Dr Bernard Trafford, head of Newcastle upon Tyne Royal Grammar School, a former chairman of Headmasters and Headmistresses Conference (HMC) and a former home educator writes in TES about why attempts to monitor home education as a safeguarding measure are wrong footed
“There’s sloppy thinking in such stereotypes. Lazy media reports of child deaths (from abuse or neglect) too often suggest that the children’s injuries weren’t observed in school because they were home-educated.
Look at the case of Victoria Climbié, who was killed in 2000. The 8-year-old was missing school: yet authorities failed to investigate her absence.
That wasn’t home education, but concealment. Because of inaction and dithering, social and medical services were found to have failed to identify the abuse and protect Victoria.”
“Any measure that constrains the ability of home-educating families to take on that vital task freely, creatively and positively risks perpetrating a great wrong.

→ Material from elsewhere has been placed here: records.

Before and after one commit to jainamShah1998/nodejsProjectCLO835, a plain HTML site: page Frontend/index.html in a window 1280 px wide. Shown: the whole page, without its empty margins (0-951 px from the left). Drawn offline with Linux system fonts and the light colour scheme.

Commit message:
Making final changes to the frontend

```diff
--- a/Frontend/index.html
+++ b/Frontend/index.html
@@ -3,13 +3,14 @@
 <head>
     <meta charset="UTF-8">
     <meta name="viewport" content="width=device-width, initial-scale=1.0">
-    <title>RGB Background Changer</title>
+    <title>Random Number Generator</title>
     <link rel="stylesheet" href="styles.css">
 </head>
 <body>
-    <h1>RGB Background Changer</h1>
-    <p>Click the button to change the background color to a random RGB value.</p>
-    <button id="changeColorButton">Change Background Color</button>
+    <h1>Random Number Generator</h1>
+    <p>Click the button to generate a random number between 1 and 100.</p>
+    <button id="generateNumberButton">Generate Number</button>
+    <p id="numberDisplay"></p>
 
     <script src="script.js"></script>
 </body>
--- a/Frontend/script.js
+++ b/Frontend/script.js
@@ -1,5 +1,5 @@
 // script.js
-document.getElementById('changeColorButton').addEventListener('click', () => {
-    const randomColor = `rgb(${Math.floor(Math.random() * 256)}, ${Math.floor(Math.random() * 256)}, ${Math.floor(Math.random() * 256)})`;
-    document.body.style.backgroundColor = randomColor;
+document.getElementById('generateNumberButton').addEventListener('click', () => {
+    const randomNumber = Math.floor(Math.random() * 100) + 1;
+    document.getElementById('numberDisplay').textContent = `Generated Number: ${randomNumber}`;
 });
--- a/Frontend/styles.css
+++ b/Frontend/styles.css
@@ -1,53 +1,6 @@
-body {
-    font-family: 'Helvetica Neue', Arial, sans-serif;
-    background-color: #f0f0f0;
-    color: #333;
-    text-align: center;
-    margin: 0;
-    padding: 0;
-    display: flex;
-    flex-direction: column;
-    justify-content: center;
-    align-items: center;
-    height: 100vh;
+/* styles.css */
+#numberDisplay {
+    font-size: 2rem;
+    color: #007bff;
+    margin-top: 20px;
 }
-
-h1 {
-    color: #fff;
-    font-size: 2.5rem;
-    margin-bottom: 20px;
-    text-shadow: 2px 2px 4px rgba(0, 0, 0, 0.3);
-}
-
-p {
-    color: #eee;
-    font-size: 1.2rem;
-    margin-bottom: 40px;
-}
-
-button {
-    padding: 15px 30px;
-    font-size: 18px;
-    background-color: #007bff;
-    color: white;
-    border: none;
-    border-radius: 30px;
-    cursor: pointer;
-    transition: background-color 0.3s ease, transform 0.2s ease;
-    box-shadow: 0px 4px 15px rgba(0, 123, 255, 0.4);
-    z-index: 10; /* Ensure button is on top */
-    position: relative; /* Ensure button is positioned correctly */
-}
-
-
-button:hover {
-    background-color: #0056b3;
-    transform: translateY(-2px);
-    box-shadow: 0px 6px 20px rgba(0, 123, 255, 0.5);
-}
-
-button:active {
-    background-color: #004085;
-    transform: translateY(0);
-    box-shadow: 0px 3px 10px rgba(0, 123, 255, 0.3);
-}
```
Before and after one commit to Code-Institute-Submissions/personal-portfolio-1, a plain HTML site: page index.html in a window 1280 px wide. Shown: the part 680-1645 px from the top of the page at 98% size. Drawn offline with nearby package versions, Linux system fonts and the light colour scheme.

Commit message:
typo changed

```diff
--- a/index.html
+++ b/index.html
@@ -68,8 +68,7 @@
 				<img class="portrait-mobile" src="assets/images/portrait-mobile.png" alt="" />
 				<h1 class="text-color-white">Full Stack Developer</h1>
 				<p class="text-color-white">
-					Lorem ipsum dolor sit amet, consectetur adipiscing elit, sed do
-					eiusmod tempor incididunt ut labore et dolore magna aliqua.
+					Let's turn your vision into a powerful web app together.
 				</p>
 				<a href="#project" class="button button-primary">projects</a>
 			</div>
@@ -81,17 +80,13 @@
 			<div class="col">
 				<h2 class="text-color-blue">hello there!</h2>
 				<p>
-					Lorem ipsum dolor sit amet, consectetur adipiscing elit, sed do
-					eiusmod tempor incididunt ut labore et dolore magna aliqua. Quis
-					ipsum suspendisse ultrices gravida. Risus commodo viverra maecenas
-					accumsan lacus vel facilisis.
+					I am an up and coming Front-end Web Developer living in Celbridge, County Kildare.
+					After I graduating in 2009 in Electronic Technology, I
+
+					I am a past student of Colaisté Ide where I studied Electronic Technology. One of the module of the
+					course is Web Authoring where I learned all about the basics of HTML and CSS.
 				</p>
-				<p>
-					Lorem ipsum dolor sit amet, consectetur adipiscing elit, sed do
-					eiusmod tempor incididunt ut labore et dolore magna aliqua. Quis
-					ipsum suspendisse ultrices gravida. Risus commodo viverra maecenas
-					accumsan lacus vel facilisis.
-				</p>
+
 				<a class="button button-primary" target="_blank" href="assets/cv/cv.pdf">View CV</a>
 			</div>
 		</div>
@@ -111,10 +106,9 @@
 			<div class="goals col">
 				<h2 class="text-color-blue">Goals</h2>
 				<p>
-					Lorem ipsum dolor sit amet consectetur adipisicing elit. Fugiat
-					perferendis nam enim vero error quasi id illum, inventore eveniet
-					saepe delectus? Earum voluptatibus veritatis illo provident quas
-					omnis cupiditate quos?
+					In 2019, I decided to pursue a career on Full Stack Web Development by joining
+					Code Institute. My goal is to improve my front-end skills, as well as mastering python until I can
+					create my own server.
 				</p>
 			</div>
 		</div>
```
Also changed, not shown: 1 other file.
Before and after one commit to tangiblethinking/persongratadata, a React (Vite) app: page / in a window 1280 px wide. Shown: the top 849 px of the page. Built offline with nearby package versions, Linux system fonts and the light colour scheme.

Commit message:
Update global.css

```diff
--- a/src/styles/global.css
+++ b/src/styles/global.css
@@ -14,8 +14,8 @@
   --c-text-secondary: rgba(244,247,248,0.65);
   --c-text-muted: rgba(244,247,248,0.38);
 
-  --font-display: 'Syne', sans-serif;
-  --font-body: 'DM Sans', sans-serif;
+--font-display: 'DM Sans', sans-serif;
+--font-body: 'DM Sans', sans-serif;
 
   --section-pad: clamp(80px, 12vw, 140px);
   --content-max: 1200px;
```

We don’t scapegoat schools for these tragedies. Don’t hound home-educators either.”